While these questions don’t bother me, and while I have a good job and a decent income, I’ve never ever based any of my decisions on a strong desire to make lots of money.
I hate chasing money. It is so unnatural for me. And I think I finally have an explanation.
It’s not that I am not ambitious; those who know me will most certainly describe me as very ambitious. It’s not that I don’t like working hard, because I always pull my weight and more when I need to get things done. It’s not even the fact that I haven’t found something I like doing.
The truth is money is not a measurement unit in my life. Never has, never will be.
I measure everything I do by how much happiness I get out of it. Is this new job going to excite me, inspire me, teach me, develop me? Is this business idea going to make me want to get up every morning and work hard? Is this meaningful? Can I meet new people? Can I fall in love ?
By the time I’m 30, and probably at each milestone in my life, the only thing I really want is to love and be loved. I don’t think anything else quite compares to having this. And I haven’t heard anybody older, or on their death bed, saying they regret not having chased money more or gotten richer.
That isn’t to say we shouldn’t have successful careers or businesses or whatever we choose to do with our lives.
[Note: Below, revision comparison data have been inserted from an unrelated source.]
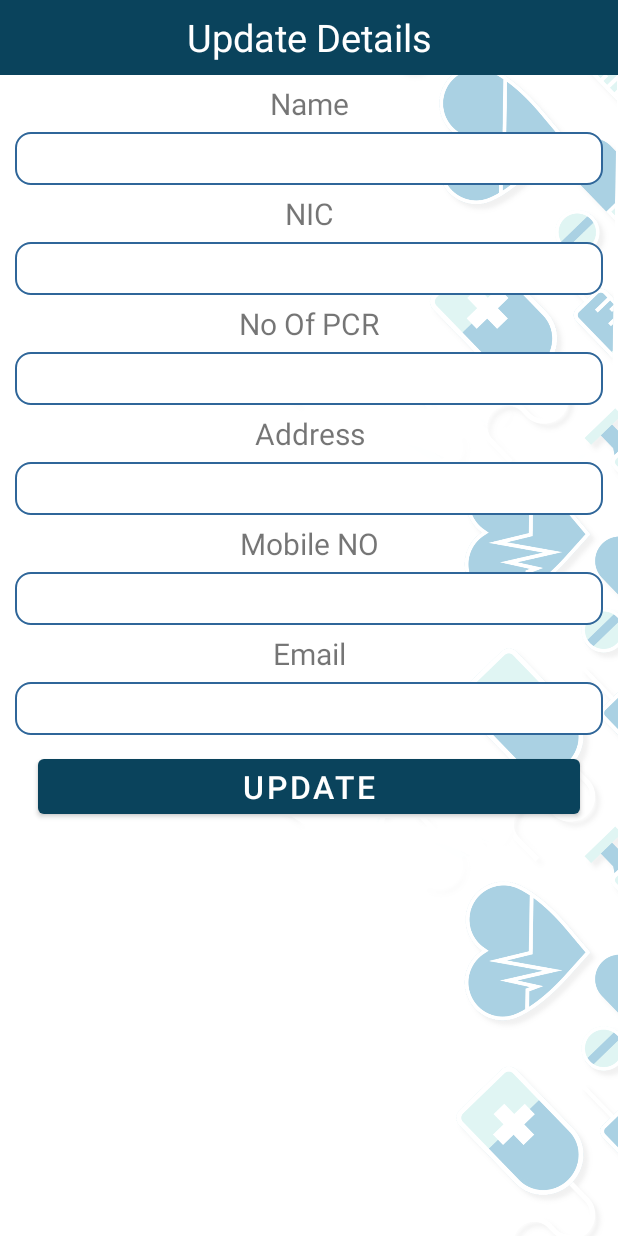
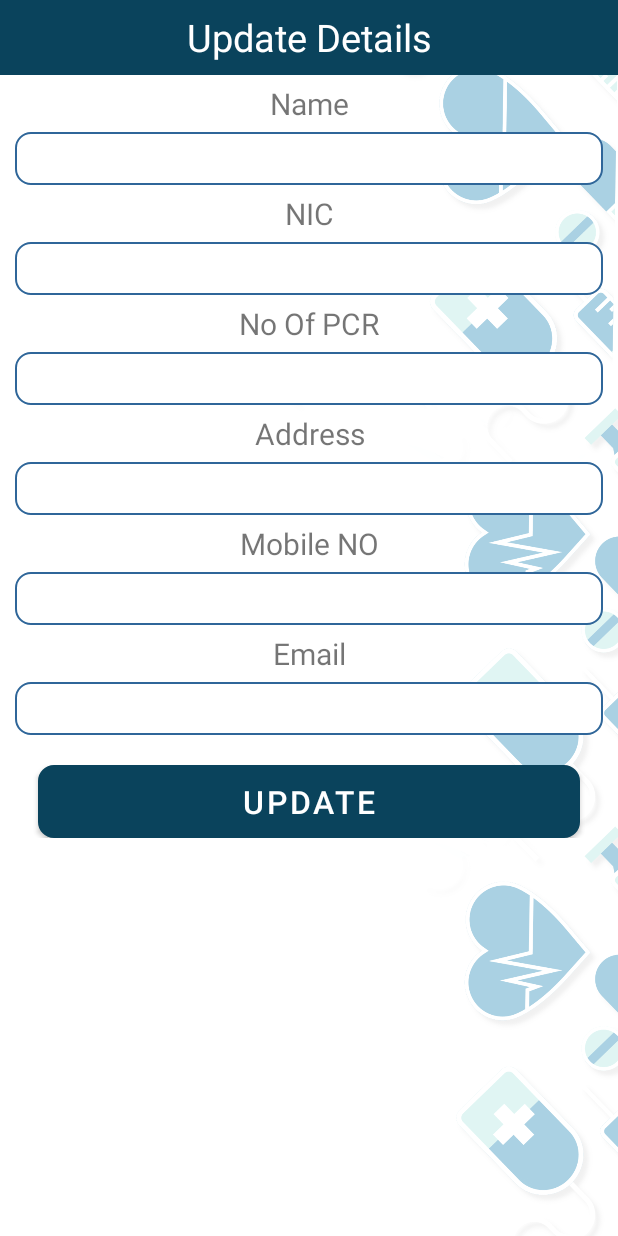
Before and after one commit to DevshanL/AdIKTHealthcareApp, an Android app: the layout updatepcr.xml on its own in the app's theme, with its tools: preview values and no code run, on a phone screen of 412 x 824 dp. Run offline under Robolectric (Android 15) with nearby library versions, the phone set to English and light mode, and no system bars.

Commit message:
changed updatepcr interface

```diff
--- a/app/src/main/res/layout/updatepcr.xml
+++ b/app/src/main/res/layout/updatepcr.xml
@@ -140,11 +140,12 @@
         android:layout_width="match_parent"
         android:layout_height="wrap_content"
         android:layout_marginLeft="25dp"
-        android:layout_marginTop="10dp"
+        android:layout_marginTop="20dp"
         android:layout_marginRight="25dp"
         android:gravity="center"
         android:text="Update"
         android:textSize="21dp"
+        android:background="@drawable/rounded"
         app:backgroundTint="@color/btn" />
 
 
```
But let’s not put so much pressure on ourselves to measure our success and happiness by how much money we make or how much status we’ve achieved; let’s work a bit smarter and make time for the things that truly matter in life.
Let’s be more, and chase less.